* _What is being asked_
Identify all lines below that hold "description" and collect them.

[Entries taken from a collection]
○ ○ ○ ○
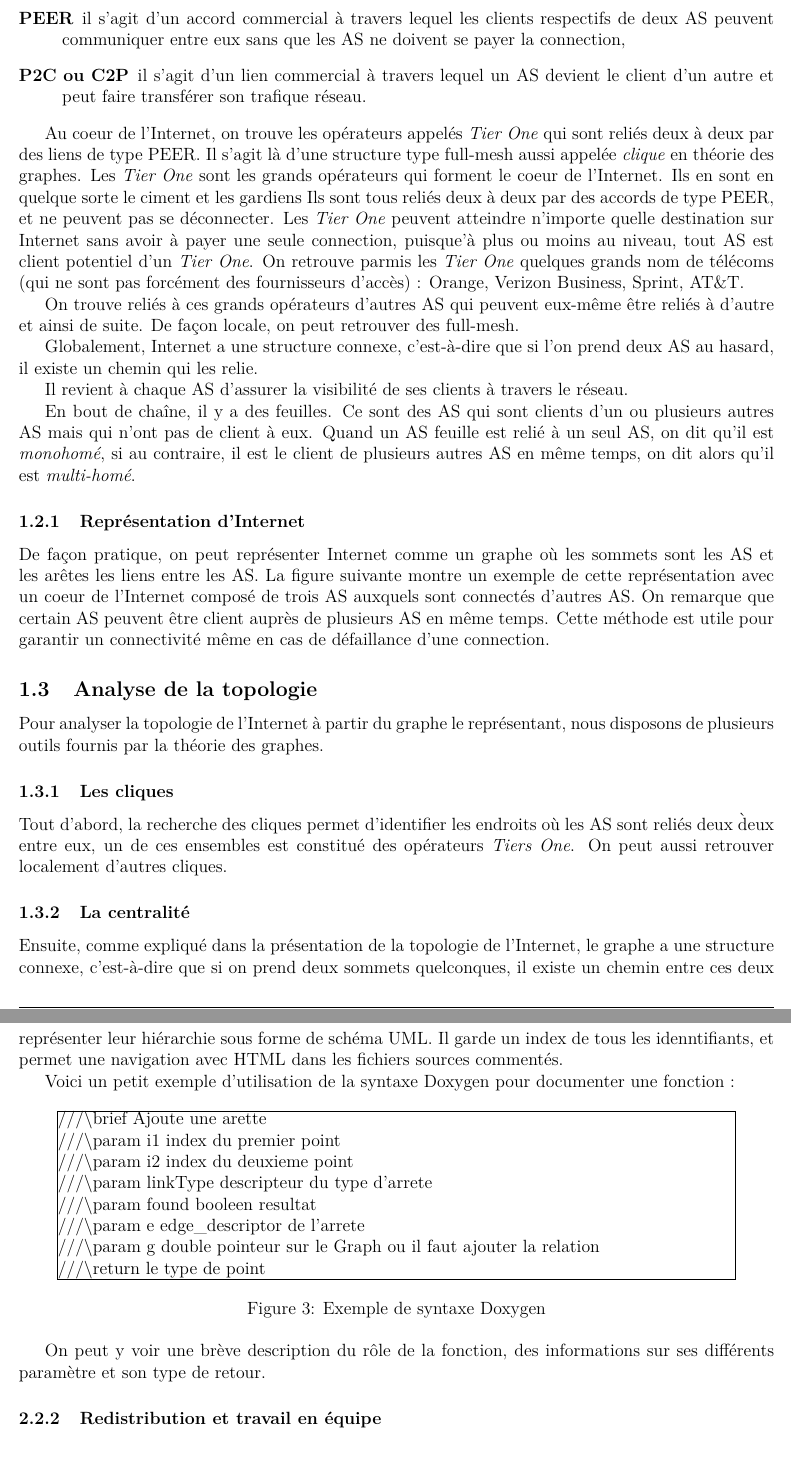
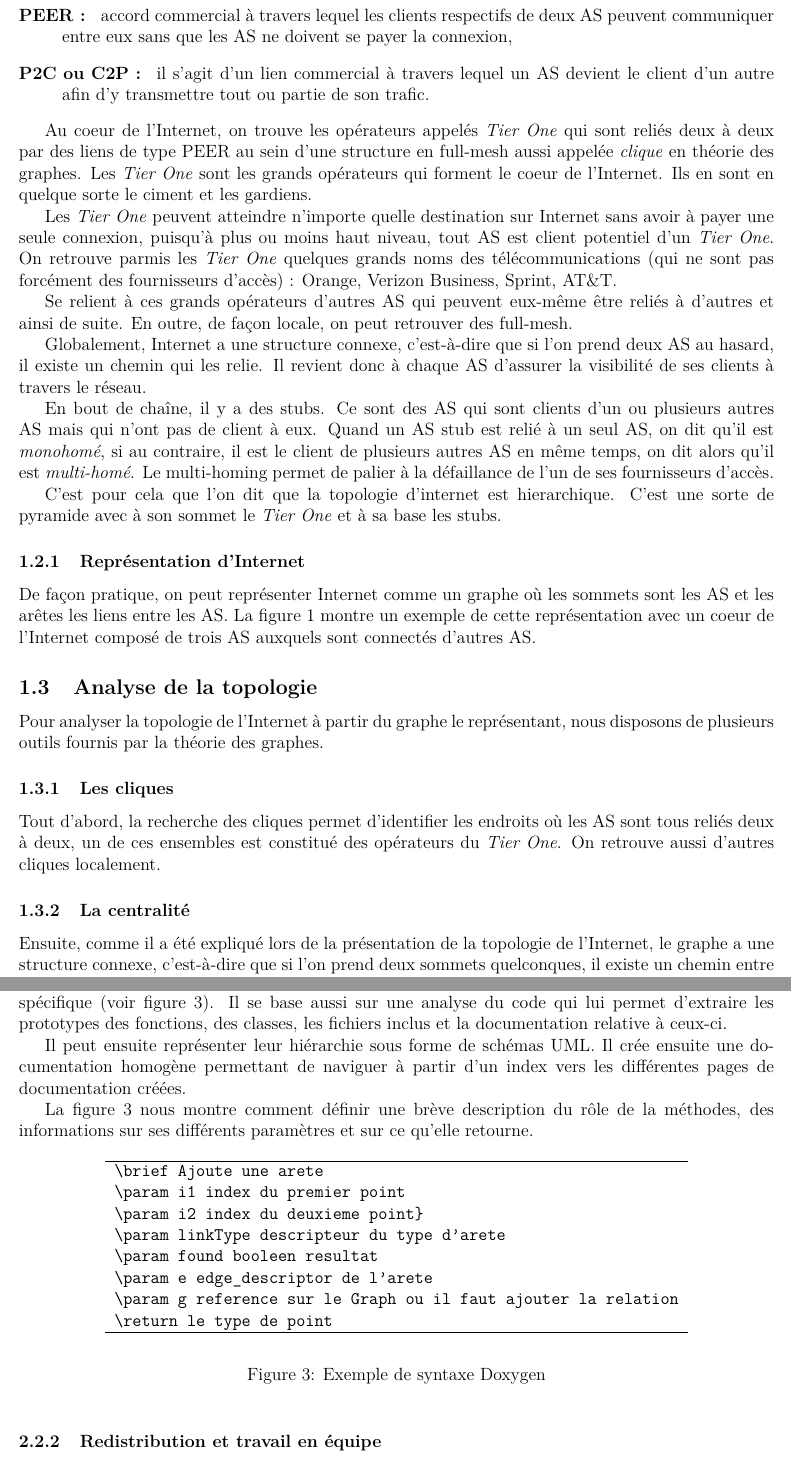
Before and after one commit to EvOr/tache, a LaTeX paper (report/rapport_squelette.tex, which reads report/analyse_topologie.tex, report/documentation_doxygen.tex, report/topologie_internet.tex): two parts of pages 8 and 13 of 18, joined at a grey line, cut so that both start at the same text. Compiled offline with pdfLaTeX.

Commit message:
Relecture, correction, ajout de trucs qui semblaient importants. Refactoring du style d'un paquet de phrase. Commentaires explicites quand il s'agit de déplacer des trucs...

```diff
--- a/report/analyse_topologie.tex
+++ b/report/analyse_topologie.tex
@@ -10,12 +10,12 @@ Pour analyser la topologie de l'Internet \`a partir du graphe le repr\'esentant,
 
 \subsubsection{Les cliques}
 
-Tout d'abord, la recherche des cliques permet d'identifier les endroits o\`u les AS sont reli\'es deux \` deux entre eux, un de ces ensembles est constitu\'e des op\'erateurs \textit{Tiers One}. On peut aussi retrouver localement d'autres cliques.
+Tout d'abord, la recherche des cliques permet d'identifier les endroits o\`u les AS sont tous reli\'es deux \`a deux, un de ces ensembles est constitu\'e des op\'erateurs du \textit{Tier One}. On retrouve aussi d'autres cliques localement.
 %TODO peut etre a compléter
 
 \subsubsection{La centralit\'e}
 
 \par
-Ensuite, comme expliqu\'e dans la pr\'esentation de la topologie de l'Internet, le graphe a une structure connexe, c'est-\`a-dire que si on prend deux sommets quelconques, il existe un chemin entre ces deux sommets.
+Ensuite, comme il a été expliqu\'e lors de la pr\'esentation de la topologie de l'Internet, le graphe a une structure connexe, c'est-\`a-dire que si l'on prend deux sommets quelconques, il existe un chemin entre ces deux sommets.
 Ce chemin passe par un certain nombre d'ar\^etes, et il est int\'eressant de savoir si telle ou telle ar\^ete est plus importante.
 \par
--- a/report/documentation_doxygen.tex
+++ b/report/documentation_doxygen.tex
@@ -1,24 +1,28 @@
 \par
-Doxygen est un logiciel libre de documentation automatique de code. Il a \'et\'e en grande partie \'ecrit par Dimitri van Heesch. Son nom est la contraction de \textit{dox} (pour docs, de l'anglais documents) et \textit{gen} (de l'anglais generator). Il est capable de g\'en\'erer de la documentation pour des codes \'ecrits en C, C++, Java, Python et d'autres langages encore. Il s'appuie pour cela sur un certains nombre de commentaires \'ecrits dans le code avec une syntaxe sp\'eciale. La documenntation g\'en\'er\'ee peut \^etre en HTML, ou en \LaTeX.
-\par
-Doxygen extrait en particulier les prototypes et documentations des fonctions, les fichiers inclus, la documentation des structures de donn\'ees, les prototypes et la documentation des classes. Il peut repr\'esenter leur hi\'erarchie sous forme de sch\'ema UML. Il garde un index de tous les idenntifiants, et permet une navigation avec HTML dans les fichiers sources comment\'es.
-\par
-Voici un petit exemple d'utilisation de la syntaxe Doxygen pour documenter une fonction :
+Doxygen est un outil permettant la génération de documentation à propos de code, il est utilisable avec la plupart des langages de programmation actuels (C/C++, Java, python, Groovy). Son nom est la contraction de \textit{dox} (pour docs, de l'anglais documents) et \textit{gen} (de l'anglais generator). Il a été en grande partie \'ecrit par Dimitri van Heesch. La documentation g\'en\'er\'ee peut \^etre soit en HTML, soit en \LaTeX.
+
+\par Il s'appuie pour cela sur un certains nombre de commentaires \'ecrits dans le code avec une syntaxe sp\'ecifique (voir figure \ref{exemple_doxygen}). Il se base aussi sur une analyse du code qui lui permet d'extraire les prototypes des fonctions, des classes, les fichiers inclus et la documentation relative à ceux-ci.
+
+\par Il peut ensuite repr\'esenter leur hi\'erarchie sous forme de sch\'emas UML. Il crée ensuite une documentation homogène permettant de naviguer à partir d'un index vers les différentes pages de documentation créées.
+
+	La figure 3 nous montre comment définir une br\`eve description du r\^ole de la méthodes, des informations sur ses diff\'erents param\`etres et sur ce qu'elle retourne.
 \begin{figure}[ht]
-\centering
-\frame{
-\parbox{16cm}{
-   $/// \backslash \textrm{brief Ajoute une arette} \\
-   /// \backslash \textrm{param i1 index du premier point} \\
-   /// \backslash \textrm{param i2 index du deuxieme point} \\
-   /// \backslash \textrm{param linkType descripteur du type d'arrete} \\
-   /// \backslash \textrm{param found booleen resultat} \\
-   /// \backslash \textrm{param e edge\_descriptor de l'arrete} \\
-   /// \backslash \textrm{param g double pointeur sur le Graph ou il faut ajouter la     relation} \\
-   /// \backslash \textrm{return le type de point}$
-}
-}
+
+
+        \begin{center}
+                \begin{tabular}{l}
+                        \hline
+                        \verb|\brief Ajoute une arete|\\
+                        \verb|\param i1 index du premier point|\\
+                        \verb|\param i2 index du deuxieme point} |\\
+                        \verb|\param linkType descripteur du type d'arete|\\
+			\verb|\param found booleen resultat |\\
+			\verb|\param e edge_descriptor de l'arete|\\
+			\verb|\param g reference sur le Graph ou il faut ajouter la relation|\\
+			\verb|\return le type de point|\\
+                        \hline
+                \end{tabular}
+        \end{center}
+
 \caption{\label{exemple_doxygen} Exemple de syntaxe Doxygen}
 \end{figure}
-
-On peut y voir une br\`eve description du r\^ole de la fonction, des informations sur ses diff\'erents param\`etre et son type de retour.
--- a/report/topologie_internet.tex
+++ b/report/topologie_internet.tex
@@ -11,22 +11,25 @@ Commme expliqu\'e pr\'ec\'edemment Internet n'est pas un seul est grand r\'eseau
 \begin{description}
- \item[PEER] il s'agit d'un accord commercial \`a travers lequel les clients respectifs de deux AS peuvent communiquer entre eux sans que les AS ne doivent se payer la connection,
- \item[P2C ou C2P] il s'agit d'un lien commercial \`a travers lequel un AS devient le client d'un autre et peut faire transf\'erer son trafique r\'eseau.
+ \item[PEER : ] accord commercial \`a travers lequel les clients respectifs de deux AS peuvent communiquer entre eux sans que les AS ne doivent se payer la connexion,
+ \item[P2C ou C2P : ] il s'agit d'un lien commercial \`a travers lequel un AS devient le client d'un autre afin d'y transmettre tout ou partie de son trafic.
 \end{description}
 \par
-Au coeur de l'Internet, on trouve les op\'erateurs appel\'es \textit{Tier One} qui sont reli\'es deux \`a deux par des liens de type PEER. Il s'agit l\`a d'une structure type full-mesh aussi appel\'ee \textit{clique} en th\'eorie des graphes. Les \textit{Tier One} sont les grands op\'erateurs qui forment le coeur de l'Internet. Ils en sont en quelque sorte le ciment et les gardiens Ils sont tous reli\'es deux \`a deux par des accords de type PEER, et ne peuvent pas se d\'econnecter. Les \textit{Tier One} peuvent atteindre n'importe quelle destination sur Internet sans avoir \`a payer une seule connection, puisque'\`a plus ou moins au niveau, tout AS est client potentiel d'un \textit{Tier One}. On retrouve parmis les \textit{Tier One} quelques grands nom de télécoms (qui ne sont pas forcément des fournisseurs d'acc\`es) : Orange, Verizon Business, Sprint, AT\&T.
+Au coeur de l'Internet, on trouve les op\'erateurs appel\'es \textit{Tier One} qui sont reli\'es deux \`a deux par des liens de type PEER au sein d'une structure en full-mesh aussi appel\'ee \textit{clique} en th\'eorie des graphes. Les \textit{Tier One} sont les grands op\'erateurs qui forment le coeur de l'Internet. Ils en sont en quelque sorte le ciment et les gardiens.
 \par
-On trouve reli\'es \`a ces grands op\'erateurs d'autres AS qui peuvent eux-m\^eme \^etre reli\'es \`a d'autre et ainsi de suite. De fa\c con locale, on peut retrouver des full-mesh.
+%Ils sont tous reli\'es deux \`a deux par des accords de type PEER, et ne peuvent pas se d\'econnecter. Meule nous a expliqué le contraire... Avec ses exemple sur Sprint, de plus tu l'a déjà dit pour la partie connexion en PEER
+ Les \textit{Tier One} peuvent atteindre n'importe quelle destination sur Internet sans avoir \`a payer une seule connexion, puisqu'\`a plus ou moins haut niveau, tout AS est client potentiel d'un \textit{Tier One}. On retrouve parmis les \textit{Tier One} quelques grands noms des télécommunications (qui ne sont pas forcément des fournisseurs d'acc\`es) : Orange, Verizon Business, Sprint, AT\&T.
 \par
-Globalement, Internet a une structure connexe, c'est-\`a-dire que si l'on prend deux AS au hasard, il existe un chemin qui les relie.
+Se relient \`a ces grands op\'erateurs d'autres AS qui peuvent eux-m\^eme \^etre reli\'es \`a d'autres et ainsi de suite. En outre, de fa\c con locale, on peut retrouver des full-mesh.
 \par
-Il revient \`a chaque AS d'assurer la visibilit\'e de ses clients \`a travers le r\'eseau.
+Globalement, Internet a une structure connexe, c'est-\`a-dire que si l'on prend deux AS au hasard, il existe un chemin qui les relie. Il revient donc \`a chaque AS d'assurer la visibilit\'e de ses clients \`a travers le r\'eseau.
 \par
-En bout de cha\^ine, il y a des feuilles. Ce sont des AS qui sont clients d'un ou plusieurs autres AS mais qui n'ont pas de client \`a eux. Quand un AS feuille est reli\'e \`a un seul AS, on dit qu'il est \textit{monohom\'e}, si au contraire, il est le client de plusieurs autres AS en m\^eme temps, on dit alors qu'il est \textit{multi-hom\'e}.
-
+En bout de cha\^ine, il y a des stubs. Ce sont des AS qui sont clients d'un ou plusieurs autres AS mais qui n'ont pas de client \`a eux. Quand un AS stub est reli\'e \`a un seul AS, on dit qu'il est \textit{monohom\'e}, si au contraire, il est le client de plusieurs autres AS en m\^eme temps, on dit alors qu'il est \textit{multi-hom\'e}. Le multi-homing permet de palier à la défaillance de l'un de ses fournisseurs d'accès.
+\par
+C'est pour cela que l'on dit que la topologie d'internet est hierarchique. C'est une sorte de pyramide avec à son sommet le \textit{Tier One} et à sa base les stubs.
 
 \subsubsection{Repr\'esentation d'Internet}
 \par
-De fa\c con pratique, on peut repr\'esenter Internet comme un graphe o\`u les sommets sont les AS et les ar\^etes les liens entre les AS. La figure suivante montre un exemple de cette repr\'esentation avec un coeur de l'Internet compos\'e de trois AS auxquels sont connect\'es d'autres AS. On remarque que certain AS peuvent \^etre client aupr\`es de plusieurs AS en m\^eme temps. Cette m\'ethode est utile pour garantir un connectivit\'e m\^eme en cas de d\'efaillance d'une connection.
+De fa\c con pratique, on peut repr\'esenter Internet comme un graphe o\`u les sommets sont les AS et les ar\^etes les liens entre les AS. La figure \ref{topologie} montre un exemple de cette repr\'esentation avec un coeur de l'Internet compos\'e de trois AS auxquels sont connect\'es d'autres AS.
+%On remarque que certain AS peuvent \^etre client aupr\`es de plusieurs AS en m\^eme temps. Cette m\'ethode est utile pour garantir un connectivit\'e m\^eme en cas de d\'efaillance d'une connection. Tu te répètes avec ce qu'il y au-dessus
 
 \begin{figure}[ht]
 \centering
```
Also changed, not shown: report/partie2.tex (+11 -11 lines), report/presentation_boost.tex (+3 -4 lines), report/presentation_qt.tex (+17 -8 lines), report/rapport_squelette.tex (+1 -1 lines), report/representation_internet.tex (+9 -6 lines), report/tomographie_internet.tex (+7 -4 lines), report/analyse_topologie.tex (6 more changed lines), report/topologie_internet.tex (2 more changed lines).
○ ○ ○ ○
* _Task output_
+	La figure 3 nous montre comment définir une br\`eve description du r\^ole de la méthodes, des informations sur ses diff\'erents param\`etres et sur ce qu'elle retourne.
-On peut y voir une br\`eve description du r\^ole de la fonction, des informations sur ses diff\'erents param\`etre et son type de retour.
 \begin{description}
 \end{description}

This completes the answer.